Category:  News & Politics

Via:  perrie-halpern  •  4 weeks ago  •  0 comments

By:   Caroline Kee,

As bird flu spreads in the U.S., is it safe to eat eggs?
Avian influenza has spread to dairy cows in multiple states and one person in Texas. Health officials are on high alert.

S E E D E D   C O N T E N T


In early April, a dairy worker in Texas tested positive for avian influenza, also known as bird flu, amid a multi-state outbreak of the virus among cows. The bird flu virus has also been detected in raw milk, but authorities say the current risk to the public is low.

It's the first time this strain of bird flu — referred to as highly pathogenic avian influenza A (H5N1) — has been detected in cattle and the first documented cow-to-human transmission of an avian influenza virus, according to the U.S. Centers for Disease Control and Prevention. The person in Texas is only the second case of bird flu in a human ever reported in the United States.

While there is no evidence of human-to-human transmission of the highly pathogenic H5N1 virus, health officials are on high alert.

In a recent press conference, a leading expert at the World Health Organization called the risk of the bird flu spreading to humans "an enormous concern." Speaking to reporters on April 18, WHO chief scientist Dr. Jeremy Farrar warned that bird flu viruses are increasingly infecting mammals.

"The great concern ... is that the virus evolves and develops the ability to infect humans and then critically, the ability to go from human-to-human transmission," Farrar said.

Is bird flu a problem now?


The current bird flu outbreak is affecting cows in over a dozen dairy farms across the country.

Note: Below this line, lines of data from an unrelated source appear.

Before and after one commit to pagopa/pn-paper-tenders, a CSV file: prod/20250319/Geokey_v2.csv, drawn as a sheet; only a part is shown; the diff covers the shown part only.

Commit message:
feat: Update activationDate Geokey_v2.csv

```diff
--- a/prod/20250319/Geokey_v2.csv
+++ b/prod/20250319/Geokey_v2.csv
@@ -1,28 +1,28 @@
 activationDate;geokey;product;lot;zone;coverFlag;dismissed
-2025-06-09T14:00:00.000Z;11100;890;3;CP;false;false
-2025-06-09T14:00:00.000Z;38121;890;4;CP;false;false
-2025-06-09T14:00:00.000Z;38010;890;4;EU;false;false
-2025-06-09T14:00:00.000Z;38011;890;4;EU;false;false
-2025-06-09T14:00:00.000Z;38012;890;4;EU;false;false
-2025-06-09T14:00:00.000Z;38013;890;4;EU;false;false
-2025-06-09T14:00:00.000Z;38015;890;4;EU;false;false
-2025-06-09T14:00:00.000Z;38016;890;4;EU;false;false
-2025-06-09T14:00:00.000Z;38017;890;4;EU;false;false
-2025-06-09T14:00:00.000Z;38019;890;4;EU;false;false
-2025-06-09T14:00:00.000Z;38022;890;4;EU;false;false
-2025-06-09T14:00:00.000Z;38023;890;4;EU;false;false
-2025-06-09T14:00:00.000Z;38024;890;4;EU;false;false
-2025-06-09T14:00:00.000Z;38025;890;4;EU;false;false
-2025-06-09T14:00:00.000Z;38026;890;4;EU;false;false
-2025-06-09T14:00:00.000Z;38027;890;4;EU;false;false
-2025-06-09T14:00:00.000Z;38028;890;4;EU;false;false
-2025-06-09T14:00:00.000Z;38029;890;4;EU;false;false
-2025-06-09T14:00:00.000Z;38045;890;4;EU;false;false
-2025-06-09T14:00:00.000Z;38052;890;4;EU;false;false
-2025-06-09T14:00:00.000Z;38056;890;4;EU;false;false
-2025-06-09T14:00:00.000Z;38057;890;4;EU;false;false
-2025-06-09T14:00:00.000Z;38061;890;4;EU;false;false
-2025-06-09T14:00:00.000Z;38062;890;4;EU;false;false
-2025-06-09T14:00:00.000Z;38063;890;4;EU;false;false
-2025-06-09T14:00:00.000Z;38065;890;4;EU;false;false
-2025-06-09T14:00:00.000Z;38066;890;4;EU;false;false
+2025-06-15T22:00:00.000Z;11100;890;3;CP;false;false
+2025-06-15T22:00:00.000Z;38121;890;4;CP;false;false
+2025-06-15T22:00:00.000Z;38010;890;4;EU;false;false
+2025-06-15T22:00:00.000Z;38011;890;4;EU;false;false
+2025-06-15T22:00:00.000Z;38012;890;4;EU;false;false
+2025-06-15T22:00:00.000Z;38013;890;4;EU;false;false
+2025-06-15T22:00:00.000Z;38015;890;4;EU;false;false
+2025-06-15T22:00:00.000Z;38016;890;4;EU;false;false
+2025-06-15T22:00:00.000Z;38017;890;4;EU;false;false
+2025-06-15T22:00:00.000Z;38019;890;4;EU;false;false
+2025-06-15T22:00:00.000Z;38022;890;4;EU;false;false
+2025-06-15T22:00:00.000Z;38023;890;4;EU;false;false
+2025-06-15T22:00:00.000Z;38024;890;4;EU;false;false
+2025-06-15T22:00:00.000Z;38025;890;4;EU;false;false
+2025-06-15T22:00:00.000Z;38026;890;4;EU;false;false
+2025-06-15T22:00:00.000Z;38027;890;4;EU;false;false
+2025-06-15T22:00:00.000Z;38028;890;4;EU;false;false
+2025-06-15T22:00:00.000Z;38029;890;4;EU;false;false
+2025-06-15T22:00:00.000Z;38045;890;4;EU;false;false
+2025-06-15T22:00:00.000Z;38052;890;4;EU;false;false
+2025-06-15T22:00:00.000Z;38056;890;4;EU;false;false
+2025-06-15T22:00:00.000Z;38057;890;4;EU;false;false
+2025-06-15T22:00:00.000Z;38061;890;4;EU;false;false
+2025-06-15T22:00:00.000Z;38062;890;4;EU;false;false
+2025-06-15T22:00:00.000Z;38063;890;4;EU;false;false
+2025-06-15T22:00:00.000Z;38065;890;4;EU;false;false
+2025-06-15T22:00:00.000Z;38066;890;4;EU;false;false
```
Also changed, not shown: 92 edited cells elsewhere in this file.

Although the risk to humans is considered low, health officials are calling for increased monitoring of infected animals and people exposed to them.

While the thought of "bird flu" may sound alarming and stoke Covid-19 pandemic fears, influenza among birds is not new.

"The current bird flu strain that we're concerned with, H5N1, has actually been circulating around the world for quite some time," said Dr. William Schaffner, professor of infectious diseases at Vanderbilt University Medical Center.

H5N1 is widespread among wild birds and is causing an ongoing outbreak among poultry in the U.S., according to the CDC.

What is bird flu?


Bird flu is a disease caused by infection with avian influenza type A viruses. Avian influenza A viruses occur naturally among wild aquatic birds, such as geese, ducks and swans, Schaffner said, but they can also circulate among domestic poultry.

"Bird flu viruses occasionally get into other mammalian species (like pigs). We've all heard of swine flu," Schaffner said. Avian influenza A viruses can also infect horses, bats and dogs, per the CDC — rarely, they spread to humans.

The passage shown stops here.